Nikki said...

I love the weaving. I made a very lame attempt at weaving and posted a photo on my blog. Yours is wonderful. I enjoy the close up view where you can really see the texture.

The contrast between the hand stitching that builds the community and the machine stitching which keeps one out is very symbolic. The things that bind people together have a personal touch, while the things that keep us apart are often imposed upon the individuals.

Wonderful quilt!

Brenda said...

Wow - you pack lot of meaning and imagery into 12 x 12 inches of quilt estate. I particularly like the raw edge weaving.

Deborah said...

Love the weaving! Such a unique technique. You didn't mention the hand quilting. It's perfectly executed and so meaningful. Though it does scream "Kristin" in style, I can totally see your hand in the work.

twolimeleaves said...

Kristin, with each of your quilts I have appreciated how very thoughtful you are throughout the process of making them. The results are quilts that command sustained attention and require that the viewer THINK as well. Fortunately you make them visually rich enough that they CAN be viewed for a long time and not get old! This one is lovely. And also kind of confronting.

Terry said...

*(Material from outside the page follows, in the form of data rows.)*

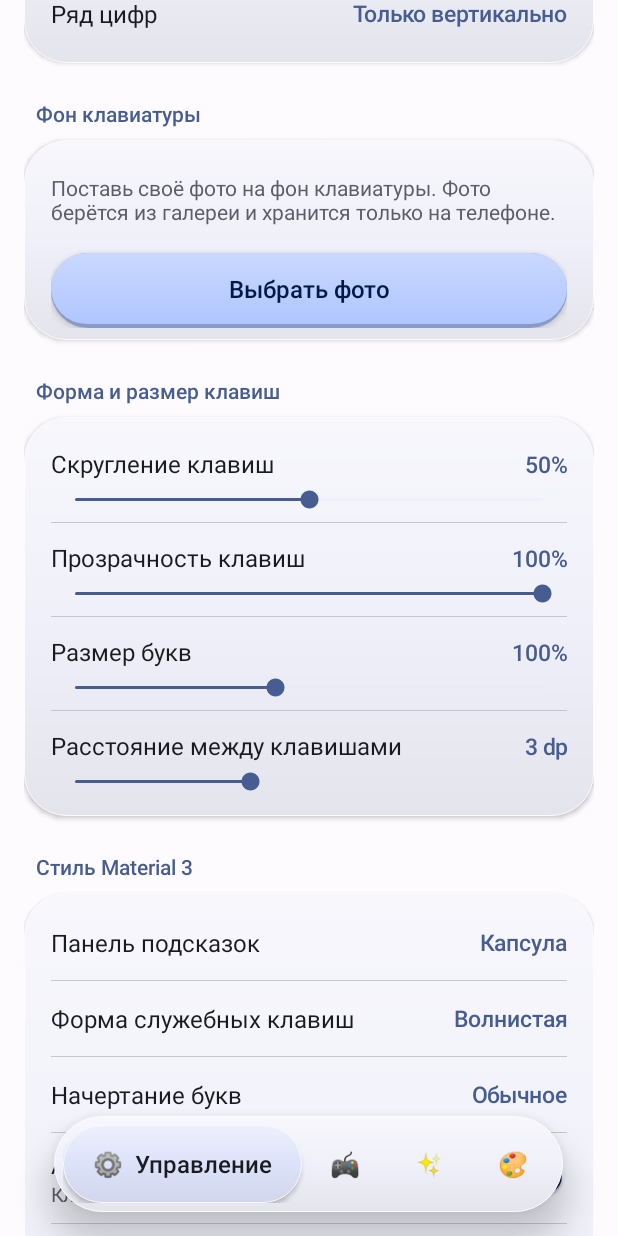
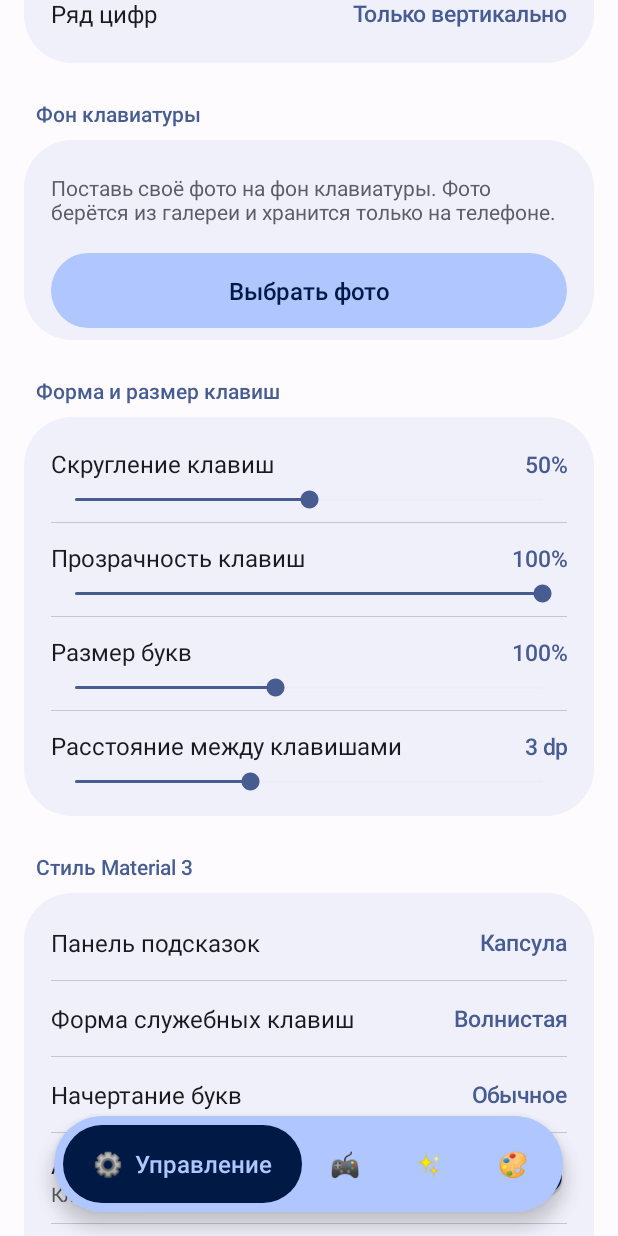
Before and after one commit to lavwer/PixelKeys, an Android app: the screen it shows after launch (SettingsActivity), scrolled down 1730 dp, on a phone screen of 412 x 824 dp. Run offline under Robolectric (Android 15) with nearby library versions, the phone set to English and light mode, and no system bars.

Commit message:
Add files via upload

```diff
--- a/app/build.gradle.kts
+++ b/app/build.gradle.kts
@@ -20,8 +20,8 @@ android {
         applicationId = "com.pixelkeys.keyboard"
         minSdk = 29
         targetSdk = 34
-        versionCode = 21
-        versionName = "4.0"
+        versionCode = 22
+        versionName = "4.1"
     }
 
     compileOptions {
--- a/app/src/main/AndroidManifest.xml
+++ b/app/src/main/AndroidManifest.xml
@@ -32,5 +32,11 @@
                 android:name="android.view.im"
                 android:resource="@xml/method" />
         </service>
+        <activity
+            android:name=".VoiceActivity"
+            android:exported="false"
+            android:excludeFromRecents="true"
+            android:taskAffinity=""
+            android:theme="@android:style/Theme.Translucent.NoTitleBar" />
     </application>
 </manifest>
--- a/app/src/main/java/com/pixelkeys/Key.kt
+++ b/app/src/main/java/com/pixelkeys/Key.kt
@@ -43,6 +43,7 @@ class Key(ctx: Context, private val pal: Palette, private val kind: Int = 0) : V
     var repeatable: Boolean = false
     var preview: Boolean = false      // показывать увеличенную букву над клавишей
     var haptic: Boolean = true
+    var strip: Boolean = false        // узкая вертикальная капсула («полоска»)
     var scallop: Boolean = false      // форма «волнистый квадрат» (бугорки по краям)
     var onTap: () -> Unit = {}
     var onLong: (() -> Unit)? = null
@@ -81,7 +82,8 @@ class Key(ctx: Context, private val pal: Palette, private val kind: Int = 0) : V
         rect.set(m, m * 1.2f, width - m, height - m * 1.2f)
         val base = pal.radiusPct / 100f * 24f * d      // скругление задаётся в настройках
         val pill = minOf(rect.width(), rect.height()) / 2f
-        val r = base + (pill - base) * morph
+        val baseR = if (strip) pill else base
+        val r = baseR + (pill - baseR) * morph
         val highlighted = active || kind == ACTION
 
         if (!(kind == FLAT && !down && !active)) {
--- a/app/src/main/java/com/pixelkeys/SettingsActivity.kt
+++ b/app/src/main/java/com/pixelkeys/SettingsActivity.kt
@@ -106,7 +106,7 @@ class SettingsActivity : Activity() {
         val c = LinearLayout(this)
         c.orientation = LinearLayout.VERTICAL
         c.background = Ui.raised(this, pal.container, pal.night, 28)
-        c.elevation = dp(2).toFloat()
+        c.elevation = 0f
         c.setPadding(dp(18), dp(8), dp(18), dp(8))
         return c
     }
@@ -129,8 +129,8 @@ class SettingsActivity : Activity() {
         val t = tv(text, 16f, if (filled) pal.onAction else pal.text, true)
         t.gravity = Gravity.CENTER
         t.background = Ui.key3d(this, if (filled) pal.action else pal.tonal, pal.night, 26)
-        t.setPadding(dp(16), 0, dp(16), dp(3))
-        t.elevation = dp(3).toFloat()
+        t.setPadding(dp(16), 0, dp(16), 0)
+        t.elevation = 0f
         t.setOnClickListener { onClick() }
         ripple(t, 26)
         Ui.pressable(t)
@@ -157,8 +157,8 @@ class SettingsActivity : Activity() {
         t.gravity = Gravity.CENTER
         if (primary) {
             t.background = Ui.key3d(this, pal.onAction, pal.night, 28)
-            t.setPadding(dp(16), 0, dp(16), dp(3))
-            t.elevation = dp(3).toFloat()
+            t.setPadding(dp(16), 0, dp(16), 0)
+            t.elevation = 0f
         } else {
             t.background = round((pal.onAction and 0x00FFFFFF) or (0x26 shl 24), 28)
             t.setPadding(dp(16), 0, dp(16), 0)
@@ -172,7 +172,7 @@ class SettingsActivity : Activity() {
     private fun chip(text: String): TextView {
         val t = tv(text, 12f, pal.text, true)
         t.background = Ui.raised(this, pal.tonal, pal.night, 14)
-        t.elevation = dp(1).toFloat()
+        t.elevation = 0f
         t.setPadding(dp(12), dp(5), dp(12), dp(5))
         return t
     }
@@ -181,12 +181,12 @@ class SettingsActivity : Activity() {
         val c = LinearLayout(this)
         c.orientation = LinearLayout.VERTICAL
         c.background = Ui.raised(this, pal.container, pal.night, 26)
-        c.elevation = dp(2).toFloat()
+        c.elevation = 0f
         c.setPadding(dp(16), dp(16), dp(16), dp(18))
         val badge = tv(emoji, 22f, pal.text)
         badge.gravity = Gravity.CENTER
         badge.background = Ui.raised(this, pal.tonal, pal.night, 16)
-        badge.elevation = dp(2).toFloat()
+        badge.elevation = 0f
         c.addView(badge, LinearLayout.LayoutParams(dp(46), dp(46)))
         val t = tv(title, 16f, pal.text, true)
         t.setPadding(0, dp(12), 0, dp(4))
@@ -300,7 +300,7 @@ class SettingsActivity : Activity() {
             roundClip(outer, 28)
         } else {
             outer.background = Ui.raised(this, kb.bg, kb.night, 28)
-            outer.elevation = dp(4).toFloat()
+            outer.elevation = 0f
         }
         outer.setPadding(dp(8), dp(10), dp(8), dp(10))
 
@@ -473,7 +473,7 @@ class SettingsActivity : Activity() {
         val hero = LinearLayout(this)
         hero.orientation = LinearLayout.VERTICAL
         hero.background = Ui.glossy(this, pal.action, pal.night, 28)
-        hero.elevation = dp(8).toFloat()
+        hero.elevation = 0f
         Ui.tint(hero, pal.action)
         hero.setPadding(dp(22), dp(26), dp(22), dp(22))
         hero.addView(tv(if (prefs.getInt("ny", 1) == 0) "🎄 Новогодняя клавиатура" else "Клавиатура", 14f, pal.onAction, true))
@@ -752,7 +752,7 @@ class SettingsActivity : Activity() {
         val head = LinearLayout(this)
         head.orientation = LinearLayout.VERTICAL
         head.background = Ui.raised(this, pal.tonal, pal.night, 28)
-        head.elevation = dp(4).toFloat()
+        head.elevation = 0f
         head.setPadding(dp(20), dp(18), dp(20), dp(18))
         head.addView(tv("🧪 Режим разработчика", 20f, pal.text, true))
         head.addView(tv("Безумные настройки: точная высота, ряд программиста, радужные клавиши, ещё три эффекта, смелость автоисправления и перенос настроек на другой телефон.", 13f, pal.hint).apply { setPadding(0, dp(6), 0, 0) })
@@ -900,6 +900,7 @@ class SettingsActivity : Activity() {
             return
         }
         if (page == 1 && p != 1) practice?.stop()
+        val changed = p != page
         page = p
         holder.removeAllViews()
         if (p == 0) {
@@ -919,6 +920,14 @@ class SettingsActivity : Activity() {
             if (presetsView == null) presetsView = PresetsPage(this, pal, prefs) { window.decorView.post { render() } }.view()
             holder.addView(presetsView)
         }
+        // выразительное появление страницы: плавно и с лёгким перелётом
+        val shown = holder.getChildAt(0)
+        if (changed && shown != null) {
+            shown.alpha = 0f
+            shown.translationY = dp(18).toFloat()
+            shown.animate().alpha(1f).translationY(0f).setDuration(320L)
+                .setInterpolator(android.view.animation.OvershootInterpolator(1.4f)).start()
+        }
         updateIsland()
     }
 
@@ -930,8 +939,8 @@ class SettingsActivity : Activity() {
         box.orientation = LinearLayout.HORIZONTAL
         box.gravity = Gravity.CENTER_VERTICAL
         box.setPadding(dp(6), dp(6), dp(6), dp(6))
-        box.background = Ui.raised(this, pal.container, pal.night, 32)
-        box.elevation = dp(12).toFloat()
+        box.background = Ui.raised(this, pal.action, pal.night, 36)
+        box.elevation = dp(6).toFloat()
         islandItems.clear()
         for (i in islandIcons.indices) {
             val t = tv(islandIcons[i], 16f, pal.text, true)
@@ -952,16 +961,16 @@ class SettingsActivity : Activity() {
                 t.text = islandIcons[i] + "  " + islandLabels[i]
                 t.minWidth = dp(120)
                 t.setPadding(dp(20), 0, dp(20), 0)
-                t.background = Ui.raised(this, pal.tonal, pal.night, 26)
-                t.elevation = dp(2).toFloat()
-                t.setTextColor(pal.text)
+                t.background = Ui.raised(this, pal.onAction, pal.night, 26)
+                t.elevation = 0f
+                t.setTextColor(pal.action)
             } else {
                 t.text = islandIcons[i]
                 t.minWidth = dp(56)
                 t.setPadding(dp(14), 0, dp(14), 0)
                 t.background = null
                 t.elevation = 0f
-                t.setTextColor(pal.hint)
+                t.setTextColor(pal.onAction)
             }
         }
     }
--- a/app/src/main/java/com/pixelkeys/Ui.kt
+++ b/app/src/main/java/com/pixelkeys/Ui.kt
@@ -5,15 +5,16 @@ import android.animation.ObjectAnimator
 import android.animation.StateListAnimator
 import android.content.Context
 import android.graphics.Color
-import android.graphics.drawable.Drawable
 import android.graphics.drawable.GradientDrawable
-import android.graphics.drawable.LayerDrawable
+import android.graphics.drawable.StateListDrawable
 import android.os.Build
 import android.view.View
+import android.view.animation.DecelerateInterpolator
+import android.view.animation.OvershootInterpolator
 
 /**
- * Объём в стиле ма3: поверхности с мягким градиентом и светлой кромкой, подъём с тенью,
- * кнопки как клавиши с нижним бортиком, вдавленные поля ввода и «пружинка» при нажатии.
+ * Material 3 Expressive: плоские тональные поверхности с крупными скруглениями,
+ * кнопки-капсулы, у которых форма меняется при нажатии, и «пружинная» анимация.
  */
 object Ui {
     fun dp(ctx: Context, v: Int) = (v * ctx.resources.displayMetrics.density).toInt()
@@ -26,58 +27,50 @@ object Ui {
         return Color.argb(Color.alpha(a), r, g, bl)
     }
 
-    /** Приподнятая поверхность: светлее сверху, чуть темнее снизу, тонкая светлая кромка. */
+    /** Тональная поверхность без обводки и градиента. Крупные формы чуть крупнее, как в Expressive. */
     fun raised(ctx: Context, base: Int, night: Boolean, radiusDp: Int): GradientDrawable {
-        val top = mix(base, Color.WHITE, if (night) 0.08f else 0.5f)
-        val bottom = mix(base, Color.BLACK, if (night) 0.14f else 0.05f)
-        val g = GradientDrawable(GradientDrawable.Orientation.TOP_BOTTOM, intArrayOf(top, base, bottom))
-        g.cornerRadius = dp(ctx, radiusDp).toFloat()
-        g.setStroke(dp(ctx, 1), mix(base, Color.WHITE, if (night) 0.16f else 0.85f))
+        val g = GradientDrawable()
+        g.setColor(base)
+        g.cornerRadius = dp(ctx, if (radiusDp >= 18) radiusDp + 4 else radiusDp).toFloat()
         return g
     }
 
-    /** Глянцевая поверхность по диагонали: для главного блока. */
+    /** Главный выразительный блок: сплошной яркий цвет и очень крупное скругление. */
     fun glossy(ctx: Context, base: Int, night: Boolean, radiusDp: Int): GradientDrawable {
-        val g = GradientDrawable(
-            GradientDrawable.Orientation.TL_BR,
-            intArrayOf(
-                mix(base, Color.WHITE, if (night) 0.18f else 0.30f),
-                base,
-                mix(base, Color.BLACK, if (night) 0.18f else 0.10f)
-            )
-        )
-        g.cornerRadius = dp(ctx, radiusDp).toFloat()
-        g.setStroke(dp(ctx, 1), mix(base, Color.WHITE, 0.4f))
+        val g = GradientDrawable()
+        g.setColor(base)
+        g.cornerRadius = dp(ctx, radiusDp + 12).toFloat()
         return g
     }
 
-    /** Вдавленная поверхность: тёмнее сверху, светлее снизу. Для полей ввода. */
+    /** Заполненное поле ввода: чуть темнее (или светлее) поверхности. */
     fun inset(ctx: Context, base: Int, night: Boolean, radiusDp: Int): GradientDrawable {
-        val top = mix(base, Color.BLACK, if (night) 0.25f else 0.07f)
-        val bottom = mix(base, Color.WHITE, if (night) 0.04f else 0.4f)
-        val g = GradientDrawable(GradientDrawable.Orientation.TOP_BOTTOM, intArrayOf(top, bottom))
-        g.cornerRadius = dp(ctx, radiusDp).toFloat()
-        g.setStroke(dp(ctx, 1), mix(base, Color.BLACK, if (night) 0.35f else 0.10f))
+        val g = GradientDrawable()
+        g.setColor(mix(base, if (night) Color.WHITE else Color.BLACK, 0.06f))
+        g.cornerRadius = dp(ctx, radiusDp + 4).toFloat()
         return g
     }
 
-    /** Кнопка как клавиша: светлая грань сверху и тёмный бортик снизу. Снизу нужен отступ lipDp у содержимого. */
-    fun key3d(ctx: Context, face: Int, night: Boolean, radiusDp: Int, lipDp: Int = 3): LayerDrawable {
-        val r = dp(ctx, radiusDp).toFloat()
-        val lip = GradientDrawable()
-        lip.setColor(mix(face, Color.BLACK, if (night) 0.35f else 0.22f))
-        lip.cornerRadius = r
-        val top = GradientDrawable(
-            GradientDrawable.Orientation.TOP_BOTTOM,
-            intArrayOf(mix(face, Color.WHITE, if (night) 0.18f else 0.32f), face)
-        )
-        top.cornerRadius = r
-        val ld = LayerDrawable(arrayOf<Drawable>(lip, top))
-        ld.setLayerInset(1, 0, 0, 0, dp(ctx, lipDp))
-        return ld
+    /**
+     * Кнопка-капсула: в покое полностью круглая, при нажатии форма «сжимается» до небольшого
+     * скругления (морфинг формы) и чуть меняется цвет. Параметры radiusDp и lipDp оставлены для совместимости.
+     */
+    fun key3d(ctx: Context, face: Int, night: Boolean, radiusDp: Int, lipDp: Int = 0): StateListDrawable {
+        val rest = GradientDrawable()
+        rest.setColor(face)
+        rest.cornerRadius = dp(ctx, 100).toFloat()
+        val pressed = GradientDrawable()
+        pressed.setColor(mix(face, if (night) Color.WHITE else Color.BLACK, 0.10f))
+        pressed.cornerRadius = dp(ctx, 14).toFloat()
+        val sld = StateListDrawable()
+        sld.addState(intArrayOf(android.R.attr.state_pressed), pressed)
+        sld.addState(intArrayOf(), rest)
+        sld.setEnterFadeDuration(90)
+        sld.setExitFadeDuration(180)
+        return sld
     }
 
-    /** Цвет тени (Android 9+): можно сделать цветное свечение под акцентными элементами. */
+    /** Цвет тени (Android 9+). */
     fun tint(v: View, color: Int) {
         if (Build.VERSION.SDK_INT >= 28) {
             v.outlineAmbientShadowColor = color
@@ -85,20 +78,22 @@ object Ui {
         }
     }
 
-    /** Лёгкая «пружинка»: элемент чуть уменьшается, пока его держат. */
+    /** Пружина: при нажатии элемент заметно сжимается, при отпускании пружинит с перелётом. */
     fun pressable(v: View) {
         val down = AnimatorSet()
         down.playTogether(
-            ObjectAnimator.ofFloat(v, View.SCALE_X, 0.97f),
-            ObjectAnimator.ofFloat(v, View.SCALE_Y, 0.97f)
+            ObjectAnimator.ofFloat(v, View.SCALE_X, 0.95f),
+            ObjectAnimator.ofFloat(v, View.SCALE_Y, 0.95f)
         )
-        down.duration = 80L
+        down.duration = 90L
+        down.interpolator = DecelerateInterpolator()
         val up = AnimatorSet()
         up.playTogether(
             ObjectAnimator.ofFloat(v, View.SCALE_X, 1f),
             ObjectAnimator.ofFloat(v, View.SCALE_Y, 1f)
         )
-        up.duration = 120L
+        up.duration = 300L
+        up.interpolator = OvershootInterpolator(3f)
         val sla = StateListAnimator()
         sla.addState(intArrayOf(android.R.attr.state_pressed), down)
         sla.addState(intArrayOf(), up)
--- /dev/null
+++ b/app/src/main/res/drawable/ic_mic.xml
@@ -0,0 +1,5 @@
+<vector xmlns:android="http://schemas.android.com/apk/res/android"
+    android:width="24dp" android:height="24dp"
+    android:viewportWidth="24" android:viewportHeight="24">
+    <path android:fillColor="#000000" android:pathData="M12,14c1.66,0 3,-1.34 3,-3V5c0,-1.66 -1.34,-3 -3,-3S9,3.34 9,5v6c0,1.66 1.34,3 3,3zM17.3,11c0,3 -2.54,5.1 -5.3,5.1S6.7,14 6.7,11H5c0,3.41 2.72,6.23 6,6.72V21h2v-3.28c3.28,-0.48 6,-3.3 6,-6.72h-1.7z" />
+</vector>
```
Also changed, not shown: app/src/main/java/com/pixelkeys/FallPage.kt (+6 -10 lines), app/src/main/java/com/pixelkeys/PixelIME.kt (+30 -1 lines), app/src/main/java/com/pixelkeys/Practice.kt (+9 -9 lines), app/src/main/java/com/pixelkeys/Presets.kt (+5 -8 lines), app/src/main/java/com/pixelkeys/VoiceActivity.kt (added, +59 -0 lines), 1 other file.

I also love the weaving, but even more I really love your little drawings of the houses. I am finding it positively spooky that you and Gerrie incorporated THE SAME BLACK X in your pieces! Transcontinental esp?